Five countries have secured terms as non-permanent members of the United Nations Security Council.
The council can authorise sanctions and the use of force in conflicts
Libya, Vietnam, Burkina Faso were elected to the UN's top body unopposed, in a UN general assembly secret ballot.
Croatia and Costa Rica won seats after their respective rivals, Czech Republic and Dominican Republic, withdrew.
Nations compete keenly for council membership. The five permanent members - France, Britain, China, the US and Russia - can veto any candidate.
The 10 non-permanent seats on the 15-member council are allocated according to regional groupings.
Five members are replaced every year, with each serving a two-year term.
Libya and Burkina Faso were endorsed by the African group and faced no opposition.
Vietnam ran unopposed, with endorsement from the Asian grouping.
Croatia and Costa Rica failed to secure a two-thirds majority of votes in the first two rounds of voting. They won their posts after their rivals pulled out in the third round.
Belgium - until end of 2008
Indonesia - until end of 2008
Italy - until end of 2008
Panama - until end of 2008
South Africa - until end of 2008
Burkina Faso - until end of 2009
Libya - until end of 2009
Vietnam - until end of 2009
Costa Rica - until end of 2009
Croatia - until end of 2009
Libya's ambassador to the UN, Giadalla Ettalhi, hailed the result as a special moment for his country:
"I think for us it has a very important meaning, being elected to the Security Council by a very high score," Mr Ettalhi said.
"It means, I can say, we are back to the international community, that all the problems we have faced in the past are now behind us."
The aim is to achieve a regional balance, with five Asian or African members, two from Latin America, one eastern European and two members from western Europe or other regions.
Last year's Latin America ballot lasted for more than three weeks, after an epic 47 rounds of voting failed to choose a winner between Venezuela and US-backed Guatemala. Panama was eventually selected as a compromise candidate.

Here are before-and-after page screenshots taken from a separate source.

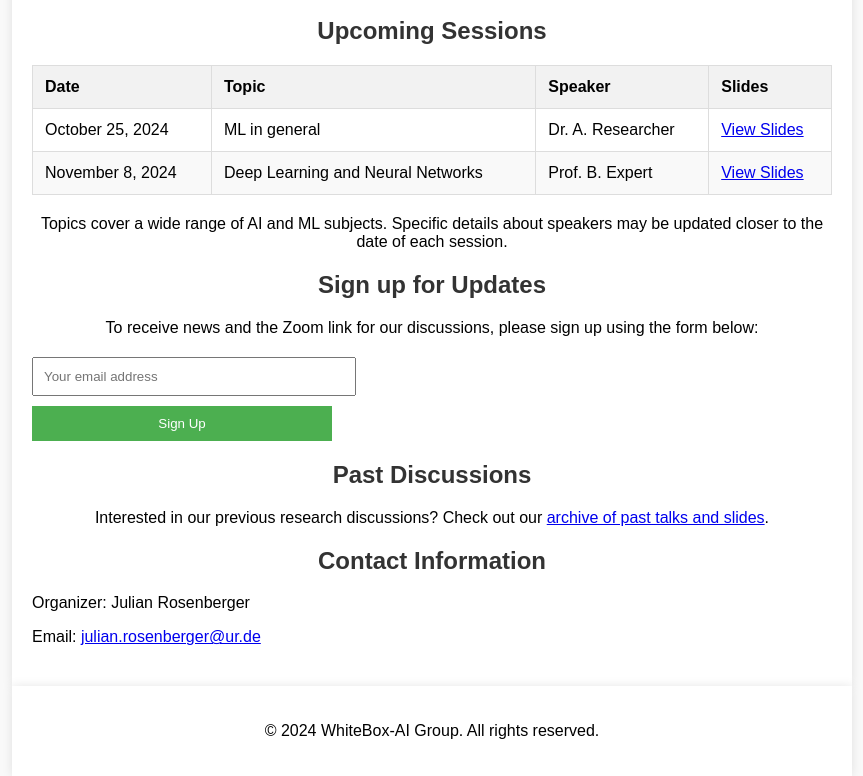
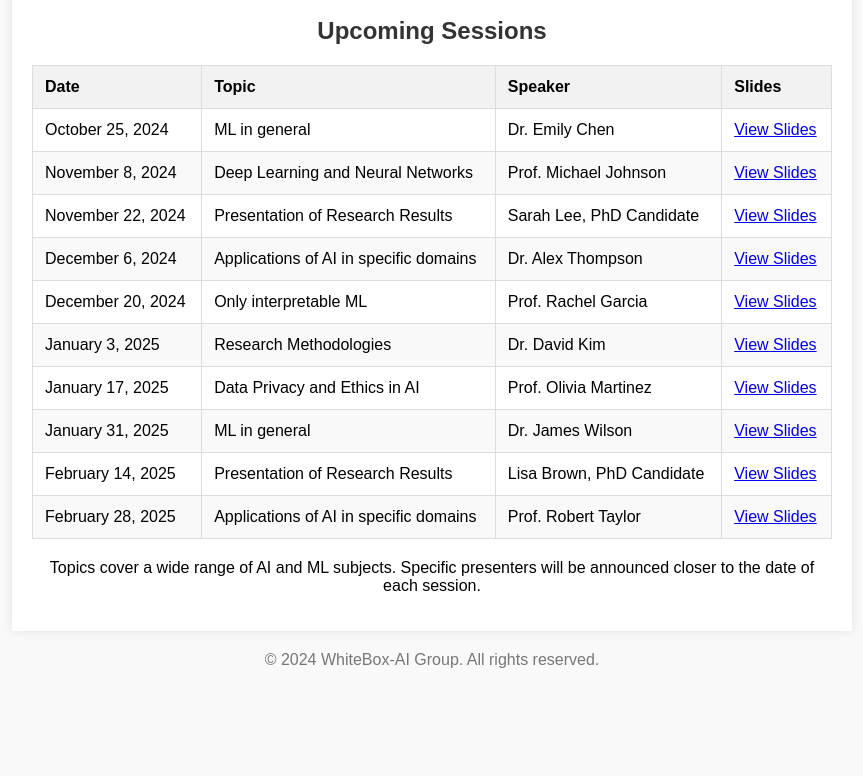
Before and after one commit to whiteboxai/research-discussions, a plain HTML site: page index.html in a window 1280 px wide. Shown: the part 496-1272 px from the top of the page, without its empty margins (208-1071 px from the left). After the commit the page ends 1181 px from the top, so only its background shows below. Drawn offline with Linux system fonts and the light colour scheme.

Commit message:
major changes for upcoming winter semester

```diff
--- /dev/null
+++ b/assets/css/styles.css
@@ -0,0 +1,68 @@
+/* WhiteBox-AI Research Discussions Styles */
+
+body {
+    font-family: Arial, sans-serif;
+    background-color: #f9f9f9;
+    margin: 0;
+    padding: 0;
+    text-align: center;
+  }
+
+  header {
+    background-color: #ffffff;
+    padding: 20px;
+  }
+
+  header img {
+    width: 150px;
+  }
+
+  h1, h2 {
+    color: #333333;
+  }
+
+  .content {
+    max-width: 800px;
+    margin: 20px auto;
+    padding: 20px;
+    background-color: #ffffff;
+    box-shadow: 0 0 10px rgba(0, 0, 0, 0.1);
+
+  }
+
+  table {
+    width: 100%;
+    border-collapse: collapse;
+    margin: 20px 0;
+  }
+
+  table, th, td {
+    border: 1px solid #dddddd;
+  }
+
+  th, td {
+    padding: 12px;
+    text-align: left;
+  }
+
+  th {
+    background-color: #f2f2f2;
+  }
+
+  tr:nth-child(even) {
+    background-color: #f9f9f9;
+  }
+
+  tr:hover {
+    background-color: #f1f1f1;
+  }
+
+  .schedule {
+    text-align: left;
+    margin-bottom: 20px;
+  }
+
+  footer {
+    margin-top: 20px;
+    color: #777777;
+  }
--- a/index.html
+++ b/index.html
@@ -4,84 +4,16 @@
     <meta charset="UTF-8">
     <meta name="viewport" content="width=device-width, initial-scale=1.0">
     <title>WhiteBox-AI Research Discussions</title>
-    <style>
-      body {
-        font-family: Arial, sans-serif;
-        background-color: #f9f9f9;
-        margin: 0;
-        padding: 0;
-        text-align: center;
-      }
-      header, .content, footer {
-        max-width: 800px;
-        margin: 0 auto;
-        padding: 20px;
-        background-color: #ffffff;
-        box-shadow: 0 0 10px rgba(0, 0, 0, 0.1);
-      }
-      header img {
-        width: 150px;
-      }
-      h1, h2 {
-        color: #333333;
-      }
-      table {
-        width: 100%;
-        border-collapse: collapse;
-        margin: 20px 0;
-      }
-      table, th, td {
-        border: 1px solid #dddddd;
-      }
-      th, td {
-        padding: 12px;
-        text-align: left;
-      }
-      th {
-        background-color: #f2f2f2;
-      }
-      tr:nth-child(even) {
-        background-color: #f9f9f9;
-      }
-      tr:hover {
-        background-color: #f1f1f1;
-      }
-      .schedule, .contact-info {
-        text-align: left;
-        margin-bottom: 20px;
-      }
-      form {
-        display: flex;
-        flex-direction: column;
-        align-items: flex-start;
-        gap: 10px;
-        margin-top: 20px;
-      }
-      input[type="email"], input[type="submit"] {
-        padding: 10px;
-        width: 100%;
-        max-width: 300px;
-      }
-      input[type="submit"] {
-        background-color: #4CAF50;
-        color: white;
-        border: none;
-        cursor: pointer;
-      }
-      input[type="submit"]:hover {
-        background-color: #45a049;
-      }
-    </style>
+    <link rel="stylesheet" href="assets/css/styles.css">
   </head>
   <body>
     <header>
-      <img src="white-box.png" alt="WhiteBox-AI Logo">
-      <h1>WhiteBox-AI Research Discussions</h1>
+      <img src="assets/images/white-box.png" alt="WhiteBox-AI Logo">
     </header>
+    <h1>Welcome to the Research Discussions of the WhiteBox-AI group</h1>
     <div class="content">
-      <p>Join us for our bi-weekly research discussions. All talks are scheduled for Fridays from 14:00 to 15:00, starting from October 25, 2024, and ending in February 2025.</p>
-
-      <h2>Discussion Format</h2>
+      <p class="left-align">Join us for our bi-weekly research discussions. All talks are scheduled for Fridays from 14:00 to 15:00, starting from October 25, 2024, and ending in February 2025.</p>
+      <h2 class="left-align">Discussion Format</h2>
       <div class="schedule">
         <p>Each session follows this schedule:</p>
         <ul>
@@ -105,36 +37,67 @@
           <tr>
             <td>October 25, 2024</td>
             <td>ML in general</td>
-            <td>Dr. A. Researcher</td>
-            <td><a href="https://github.com/WhiteBox-AI/research-discussions/blob/main/slides/2024-10-25-ml-general.pdf" target="_blank">View Slides</a></td>
+            <td>Dr. Emily Chen</td>
+            <td><a href="slides/2024-10-25-ml-general.pdf">View Slides</a></td>
           </tr>
           <tr>
             <td>November 8, 2024</td>
             <td>Deep Learning and Neural Networks</td>
-            <td>Prof. B. Expert</td>
-            <td><a href="https://github.com/WhiteBox-AI/research-discussions/blob/main/slides/2024-11-08-deep-learning.pdf" target="_blank">View Slides</a></td>
+            <td>Prof. Michael Johnson</td>
+            <td><a href="slides/2024-11-08-deep-learning.pdf">View Slides</a></td>
           </tr>
-          <!-- Add more rows with similar structure -->
+          <tr>
+            <td>November 22, 2024</td>
+            <td>Presentation of Research Results</td>
+            <td>Sarah Lee, PhD Candidate</td>
+            <td><a href="slides/2024-11-22-research-results.pdf">View Slides</a></td>
+          </tr>
+          <tr>
+            <td>December 6, 2024</td>
+            <td>Applications of AI in specific domains</td>
+            <td>Dr. Alex Thompson</td>
+            <td><a href="slides/2024-12-06-ai-applications.pdf">View Slides</a></td>
+          </tr>
+          <tr>
+            <td>December 20, 2024</td>
+            <td>Only interpretable ML</td>
+            <td>Prof. Rachel Garcia</td>
+            <td><a href="slides/2024-12-20-interpretable-ml.pdf">View Slides</a></td>
+          </tr>
+          <tr>
+            <td>January 3, 2025</td>
+            <td>Research Methodologies</td>
+            <td>Dr. David Kim</td>
+            <td><a href="slides/2025-01-03-research-methodologies.pdf">View Slides</a></td>
+          </tr>
+          <tr>
+            <td>January 17, 2025</td>
+            <td>Data Privacy and Ethics in AI</td>
+            <td>Prof. Olivia Martinez</td>
+            <td><a href="slides/2025-01-17-data-privacy-ethics.pdf">View Slides</a></td>
+          </tr>
+          <tr>
+            <td>January 31, 2025</td>
+            <td>ML in general</td>
+            <td>Dr. James Wilson</td>
+            <td><a href="slides/2025-01-31-ml-general.pdf">View Slides</a></td>
+          </tr>
+          <tr>
+            <td>February 14, 2025</td>
+            <td>Presentation of Research Results</td>
+            <td>Lisa Brown, PhD Candidate</td>
+            <td><a href="slides/2025-02-14-research-results.pdf">View Slides</a></td>
+          </tr>
+          <tr>
+            <td>February 28, 2025</td>
+            <td>Applications of AI in specific domains</td>
+            <td>Prof. Robert Taylor</td>
+            <td><a href="slides/2025-02-28-ai-applications.pdf">View Slides</a></td>
+          </tr>
         </tbody>
       </table>
 
-      <p>Topics cover a wide range of AI and ML subjects. Specific details about speakers may be updated closer to the date of each session.</p>
-
-      <h2>Sign up for Updates</h2>
-      <p>To receive news and the Zoom link for our discussions, please sign up using the form below:</p>
-      <form action="https://formspree.io/f/your-formspree-endpoint" method="POST">
-        <input type="email" name="email" placeholder="Your email address" required>
-        <input type="submit" value="Sign Up">
-      </form>
-
-      <h2>Past Discussions</h2>
-      <p>Interested in our previous research discussions? Check out our <a href="past-discussions.html">archive of past talks and slides</a>.</p>
-
-      <h2>Contact Information</h2>
-      <div class="contact-info">
-        <p>Organizer: Julian Rosenberger</p>
-        <p>Email: <a href="mailto:julian.rosenberger@ur.de">julian.rosenberger@ur.de</a></p>
-      </div>
+      <p>Topics cover a wide range of AI and ML subjects. Specific presenters will be announced closer to the date of each session.</p>
     </div>
     <footer>
       <p>&copy; 2024 WhiteBox-AI Group. All rights reserved.</p>
```
Also changed, not shown: assets/images/white-box.png (renamed from white-box.png).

Some countries announce their candidacy many years in advance and actively lobby for votes.
The council has the power to introduce sanctions regimes and authorise the use of force in conflicts.